In light of the Supreme Court of the United States decision in SAS Institute v. Iancu (IP Update, Vol. 21, No. 5), the US Court of Appeals for the Federal Circuit remanded an appeal from the Patent Trial and Appeal Board (PTAB), finding that institution decisions must institute not only on all challenged claims, but also on all challenged grounds. Adidas AG v. Nike, Inc., Case Nos. 18-1180, -1181 (Fed. Cir. July 2, 2018) (Moore, J).

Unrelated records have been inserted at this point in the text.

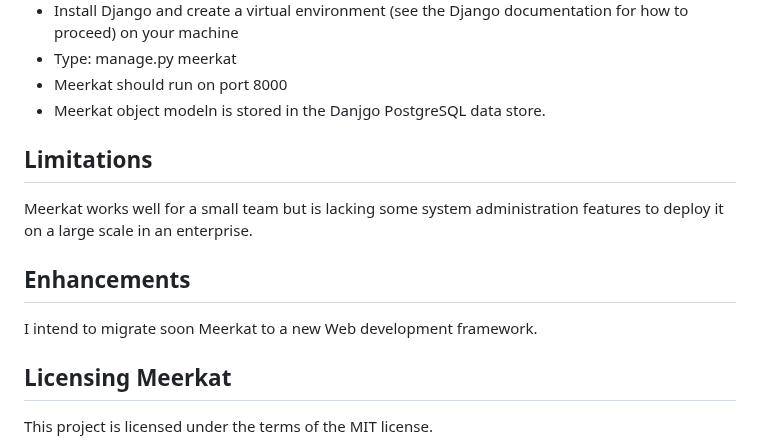
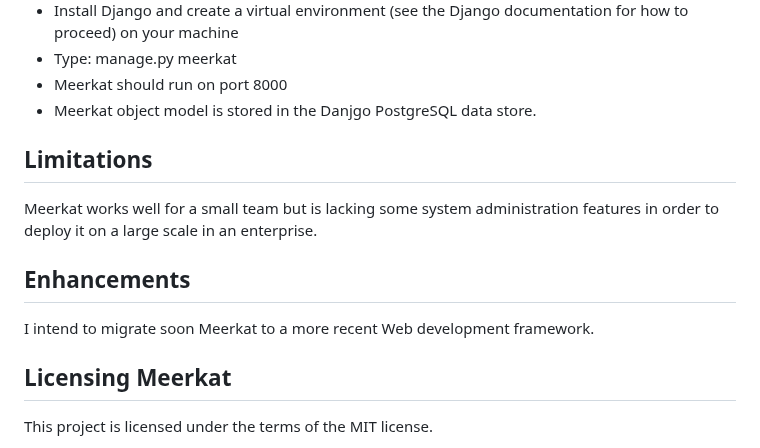
Before and after one commit to sergepaulc/Meerkat, a Markdown page: README.md, the part around the change. Drawn GitHub-style.

```diff
--- a/README.md
+++ b/README.md
@@ -207,13 +207,13 @@ To run Meerkat:
 + Install Django and create a virtual environment (see the Django documentation for how to proceed) on your machine
 + Type: manage.py meerkat
 + Meerkat should run on port 8000
-+ Meerkat object modeln is stored in the Danjgo PostgreSQL data store.
++ Meerkat object model is stored in the Danjgo PostgreSQL data store.
 
 ## Limitations
-Meerkat works well for a small team but is lacking some system administration features to deploy it on a large scale in an enterprise.
+Meerkat works well for a small team but is lacking some system administration features in order to deploy it on a large scale in an enterprise.
 
 ## Enhancements
-I intend to migrate soon Meerkat to a new Web development framework.
+I intend to migrate soon Meerkat to a more recent Web development framework.
 
 ## Licensing Meerkat
 This project is licensed under the terms of the MIT license.
```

Adidas sought inter partes review (IPR) of two of Nike’s patents, arguing that (1) each challenged claim would have been obvious based on the Reed and Nishida references, and (2) each claim would have been obvious based on the Castello, Fujiwara and Nishida references. The PTAB instituted the IPR but limited its institution to the first asserted grounds of invalidity. In its the final written decision, the PTAB held that Adidas failed to carry its burden with respect to the first asserted ground, but never addressed the petitioner’s second asserted grounds. Adidas appealed the final written decision and, following the Supreme Court’s decision in SAS, promptly moved to remand to the PTAB for consideration of the second asserted ground.
In remanding the case to the PTAB, the Federal Circuit noted that in SAS, the Supreme Court held that the institution decision must be “in accordance with or in conformance to the petition,” meaning that it must address all challenged claims and all grounds on which the challenge to each claim is based. The Supreme Court also explained that its decision applied to all pending IPRs at the time of the decision. The Federal Circuit then cited numerous cases decided since SAS that remanded appeals from IPR proceedings where motions to remand in light of SAS were promptly filed. Since the motion to remand in this case was prompt, and therefore not a waiver, the PTAB’s failure to institute on all challenged grounds mandated remand.
Practice Note: Be sure to immediately raise the issue of the PTAB’s failure to institute on all claims or all grounds the moment the mistake is identified. Failure to act promptly, even at the institution stage, may soon be held to result in a waiver of correcting the institution decision in favor of expediency.